Summer is upon the world and its gardens, making now the time to prepare and take action. Summer, like every season, brings its own set of traditions, challenges, and obligations. The sooner we take action on these things, the sooner we can get to enjoying the warm weather, blue skies, and time with family.
Number 1. Seasonal Insect Patrol
The first thing you’ll want to watch out for is the seasonal insect patrol. While you want to be vigilant, keep in mind that not all insects are “pests,” meaning you don’t want to go and get rid of everything you see. Instead, hand pick those aphids, white flies, squash bugs, and potato beetles, dropping them into soapy water. This avoids spraying any intense chemicals that might end up in or on you.
Another option is to release other insects (like the ladybug) on to your garden for some all natural pest control. Try to find some pest specific counter measures – some horticultural oils, if safe – so you keep as many good insects as possible. These insects (like the bumblebee, lady beetle, or solider bugs) pollinate, manage other insect populations, and help replenish the nutrients in the soil.
Number 2. Reconsider Watering Time
With summer comes increased heat, which mean increased evaporation time and humidity. It also means that molds and fungus have a better chance of growing in damp environments. That being so, you may want to consider retiming your water. Rather than watering at night, make sure the plants are dry (or mostly dry). Morning watering may be a better option here, but consider the shading of your plants, how warm it becomes in your climate, and what kind of fungus or molds are especially prevalent in your area.
Number 3. Prune (and Mulch)!
Like any season, pruning may be required. Trim the flowering shrubs and trees if they need it, cut back any dead wood, and clean up spent leaves. Pruning back rose bushes after the first bloom helps push the plant, for example. Now is also the time to prune late-spring flowering shrubs and hedges.

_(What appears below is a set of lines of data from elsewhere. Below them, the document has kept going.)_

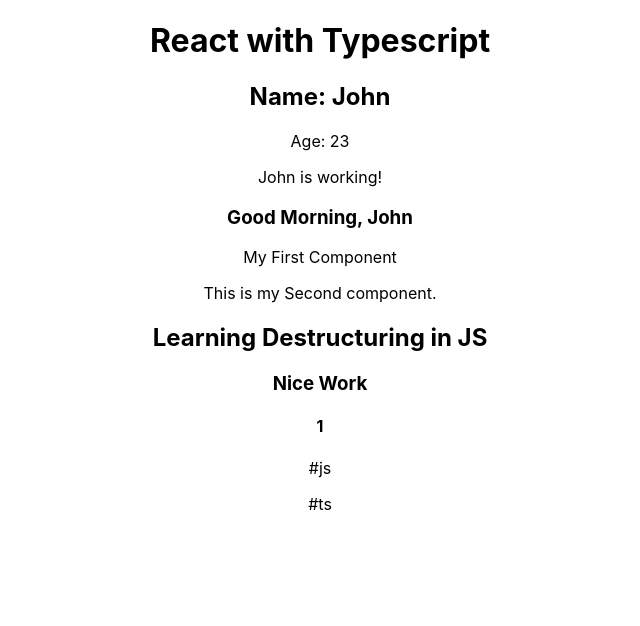
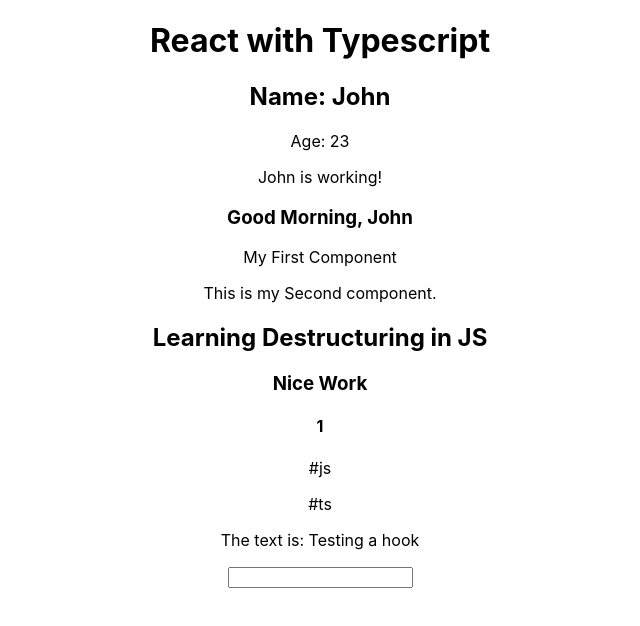
Before and after one commit to mmartins23/react-do-zero-a-maestria, a React (Create React App) app in the folder 11- React TypeScript/my-app-ts/: page / in a window 1280 px wide. Shown: the top 626 px of the page, without its empty margins (320-960 px from the left). Built offline with nearby package versions, Linux system fonts and the light colour scheme; the HTML template or start-up script is replaced by a standard one.

Commit message:
useState

```diff
--- a/11- React TypeScript/my-app-ts/src/App.tsx
+++ b/11- React TypeScript/my-app-ts/src/App.tsx
@@ -3,6 +3,7 @@
 // Components
 import FirstComponent from './components/FirstComponent';
 import SecondComponent from './components/SecondComponent';
+import State from './components/State';
 
 function App() {
   // 1- Variables in TS
@@ -30,6 +31,8 @@
       {/* 4- Destructuring */}
       <SecondComponent name={'Second'}/>
       <Destructuring post={'Learning Destructuring in JS'} comments={'Nice Work'} commentsQty={1} tags={["js", "ts"]}/>
+      {/* 5- useState */}
+      <State/>
     </div>
   );
 }
--- /dev/null
+++ b/11- React TypeScript/my-app-ts/src/components/State.tsx
@@ -0,0 +1,19 @@
+import { ChangeEvent, useState } from "react"
+
+type Props = {}
+
+const State = (props: Props) => {
+    const [text, setText] = useState<string | null>("Testing a hook");
+
+    const handleChange = (e: ChangeEvent<HTMLInputElement>) => {
+      setText(e.target.value);
+    }
+  return (
+    <div>
+        <p>The text is: {text}</p>
+        <input type="" onChange={handleChange}/>
+    </div>
+  )
+}
+
+export default State
```
Also changed, not shown: 1 other file (tests, documents, lock files or other folders).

Likewise, now is a good time to remulch, continue efforts against weeds, and remove infected leaves. This helps control moisture (and molds/fungi), reduce weeds that compete with your plants, and control the temperature on the ground, making for a healthy growing environment.

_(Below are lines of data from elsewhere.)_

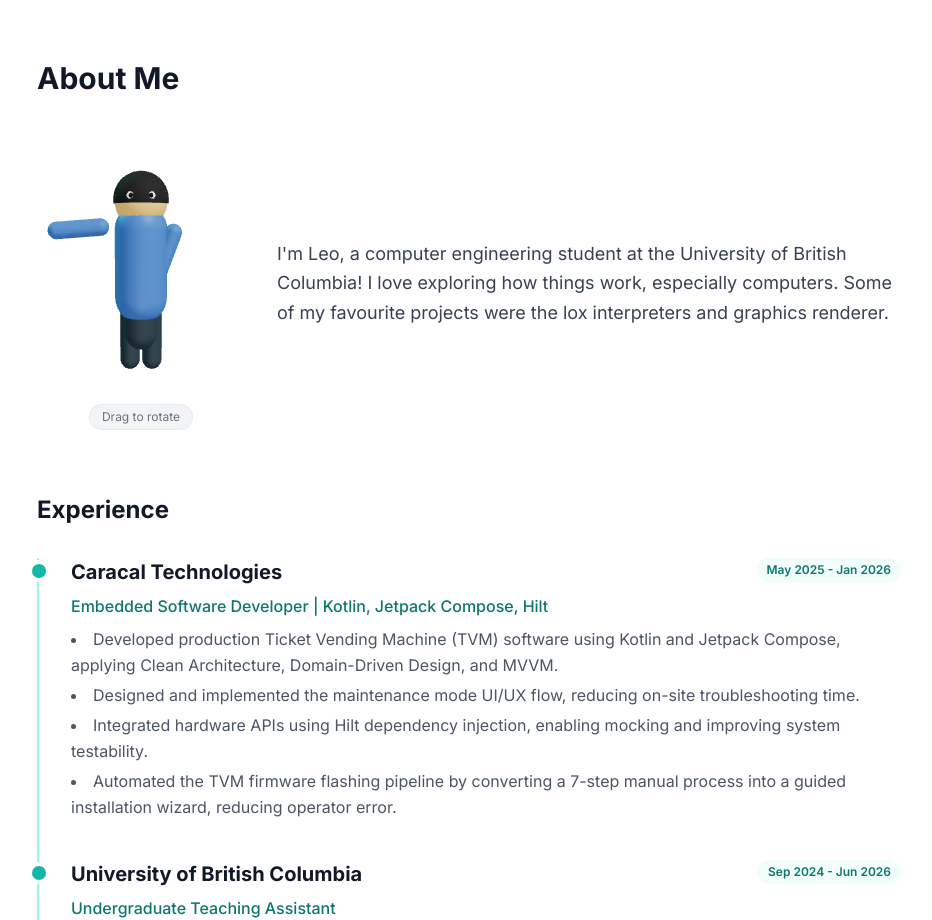
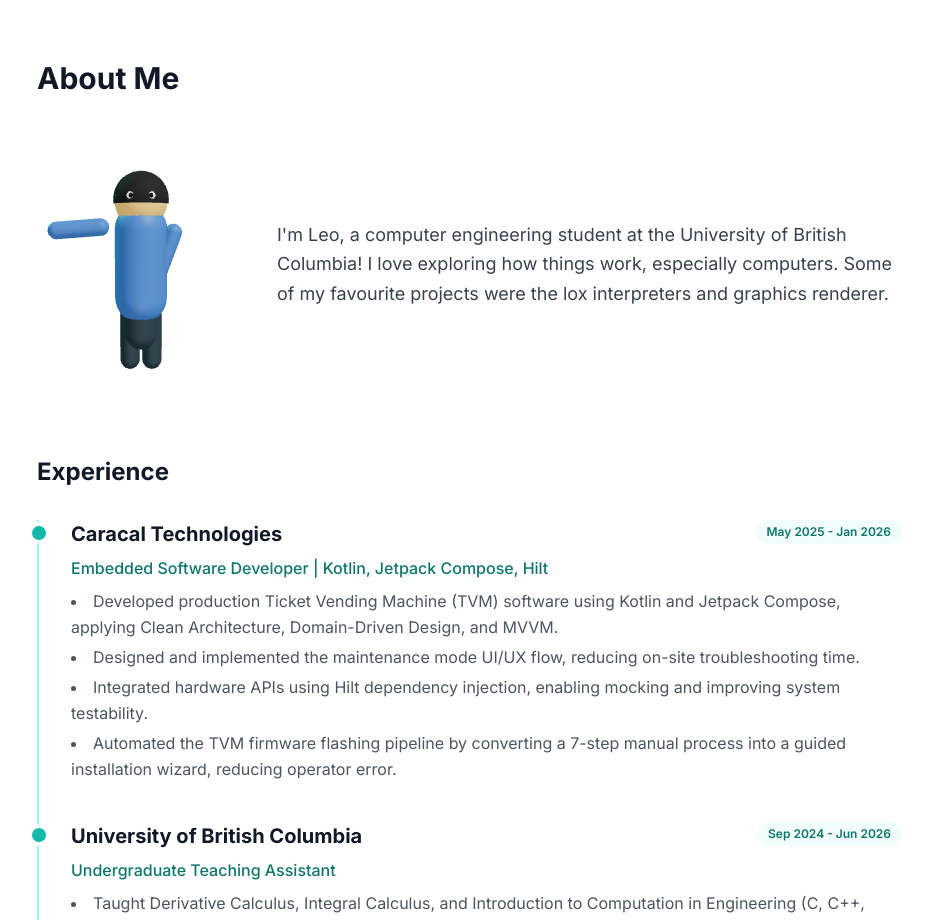
Before and after one commit to Lo3wer/personal-portfolio, a Next.js app: page / in a window 1280 px wide. Shown: the part 900-1820 px from the top of the page, without its empty margins (171-1103 px from the left). Built offline with nearby package versions, Linux system fonts and the light colour scheme; no server answers.

Commit message:
fix: removed interaction tag and made model spinning instead of static

```diff
--- a/src/app/page.tsx
+++ b/src/app/page.tsx
@@ -61,13 +61,8 @@
             <ScrollReveal animation="fade-up">
               <h2 className="text-3xl font-bold mb-10 text-gray-900 dark:text-white">About Me</h2>
               <div className="flex flex-col md:flex-row items-center mb-16 gap-8">
-                <div className="flex flex-col items-center flex-shrink-0">
-                  <div className="relative w-52 h-64 mb-3">
-                    <Character3D className="w-full h-full" />
-                  </div>
-                  <span className="text-xs text-gray-500 dark:text-gray-400 bg-gray-100 dark:bg-ink px-3 py-1 rounded-full border border-gray-200/60 dark:border-ink-border">
-                    Drag to rotate
-                  </span>
+                <div className="relative w-52 h-64 mb-6 md:mb-0 flex-shrink-0">
+                  <Character3D className="w-full h-full" />
                 </div>
                 <div className="flex-1 text-lg text-gray-700 dark:text-gray-200 leading-relaxed">
                   <p>
--- a/src/components/Character3D.tsx
+++ b/src/components/Character3D.tsx
@@ -24,6 +24,8 @@
     let resizeObserver: ResizeObserver | null = null
     let themeObserver: MutationObserver | null = null
     let mixer: import('three').AnimationMixer | null = null
+    let hasUserInteracted = false
+    let onInteractionStart: (() => void) | null = null
 
     async function init() {
       const THREE = await import('three')
@@ -53,6 +55,11 @@
       controls.enableDamping = true
       controls.minPolarAngle = Math.PI * 0.25
       controls.maxPolarAngle = Math.PI * 0.65
+
+      onInteractionStart = () => {
+        hasUserInteracted = true
+      }
+      controls.addEventListener('start', onInteractionStart)
 
       // Lighting
       scene.add(new THREE.AmbientLight(0xffffff, 1.2))
@@ -201,6 +208,11 @@
           mixer.update(delta)
         }
 
+        // Slowly rotate initially, permanently stops once user interacts/moves it
+        if (!hasUserInteracted && modelState.mode === 'static') {
+          pivotGroup.rotation.y += delta * 0.5
+        }
+
         if (
           (modelState.mode === 'wave' || modelState.mode === 'placeholder') &&
           modelState.arm
@@ -233,6 +245,9 @@
     return () => {
       cancelled = true
       cancelAnimationFrame(animationId)
+      if (controls && onInteractionStart) {
+        controls.removeEventListener('start', onInteractionStart)
+      }
       controls?.dispose()
       resizeObserver?.disconnect()
       themeObserver?.disconnect()
```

As a note, avoid pruning oak and elm between min-April to mid-July because of diseases spread by sap-feeding insects.
Number 4. Plant some Seasonals

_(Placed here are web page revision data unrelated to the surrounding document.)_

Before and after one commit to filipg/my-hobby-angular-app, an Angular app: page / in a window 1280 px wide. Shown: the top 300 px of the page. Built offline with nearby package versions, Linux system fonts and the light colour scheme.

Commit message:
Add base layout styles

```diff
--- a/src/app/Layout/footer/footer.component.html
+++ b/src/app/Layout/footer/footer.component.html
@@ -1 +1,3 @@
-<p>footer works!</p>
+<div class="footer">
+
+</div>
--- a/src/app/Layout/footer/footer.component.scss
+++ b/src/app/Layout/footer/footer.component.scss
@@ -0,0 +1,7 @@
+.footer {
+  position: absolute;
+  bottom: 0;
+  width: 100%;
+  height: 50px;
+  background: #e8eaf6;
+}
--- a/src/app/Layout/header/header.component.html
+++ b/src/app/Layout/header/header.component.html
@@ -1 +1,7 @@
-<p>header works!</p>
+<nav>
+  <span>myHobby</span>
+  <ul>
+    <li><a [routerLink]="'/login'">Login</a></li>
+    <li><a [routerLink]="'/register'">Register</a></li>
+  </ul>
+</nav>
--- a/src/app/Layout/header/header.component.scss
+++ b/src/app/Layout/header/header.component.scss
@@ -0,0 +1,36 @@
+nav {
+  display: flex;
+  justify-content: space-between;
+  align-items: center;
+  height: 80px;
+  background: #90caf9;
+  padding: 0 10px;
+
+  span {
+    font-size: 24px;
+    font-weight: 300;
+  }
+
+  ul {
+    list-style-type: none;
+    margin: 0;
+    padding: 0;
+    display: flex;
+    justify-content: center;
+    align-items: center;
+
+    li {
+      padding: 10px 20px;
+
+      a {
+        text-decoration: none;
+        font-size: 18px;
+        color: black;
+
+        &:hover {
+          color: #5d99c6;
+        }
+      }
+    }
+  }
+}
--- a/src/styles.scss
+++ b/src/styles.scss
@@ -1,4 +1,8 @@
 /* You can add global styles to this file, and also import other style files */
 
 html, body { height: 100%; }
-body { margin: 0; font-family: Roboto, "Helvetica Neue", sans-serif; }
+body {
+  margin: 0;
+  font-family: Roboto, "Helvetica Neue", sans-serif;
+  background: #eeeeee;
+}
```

Finally, consider planting some seasonal flowers or vegetables. Find out what grows well in your area and carve out a new spot in your vegetable garden or line that fence with some great summer flowers. If summer is the season when you have more time on your hands, considering giving yourself a nice challenge of extra plants to tend to – it’ll be rewarding!